[Change listing data]
....
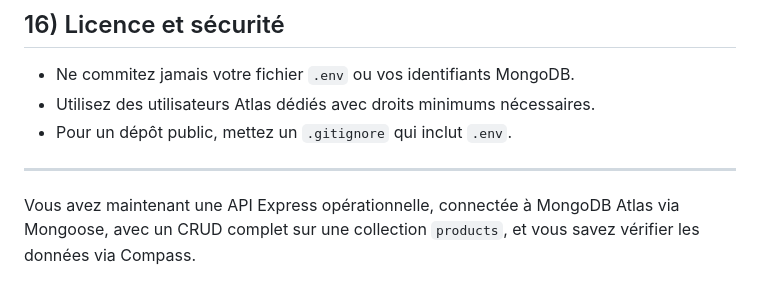
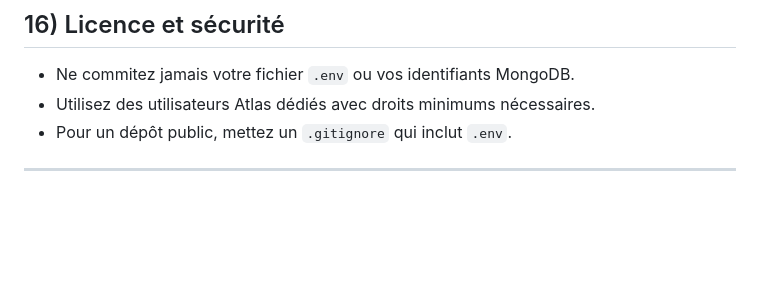
Before and after one commit to nhoss6/3APIS2025, a Markdown page: README.md, the part around the change. Drawn GitHub-style; blank space fills up the shorter version.

Commit message:
Remove redundant information from README

```diff
--- a/README.md
+++ b/README.md
@@ -740,5 +740,3 @@ curl -X DELETE http://localhost:3000/products/<id>
 * Pour un dépôt public, mettez un `.gitignore` qui inclut `.env`.
 
 ---
-
-Vous avez maintenant une API Express opérationnelle, connectée à MongoDB Atlas via Mongoose, avec un CRUD complet sur une collection `products`, et vous savez vérifier les données via Compass.
```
....
What you are asked to do
How many lines of the entries contain "products"? Answer with a number alone.

The completed task
2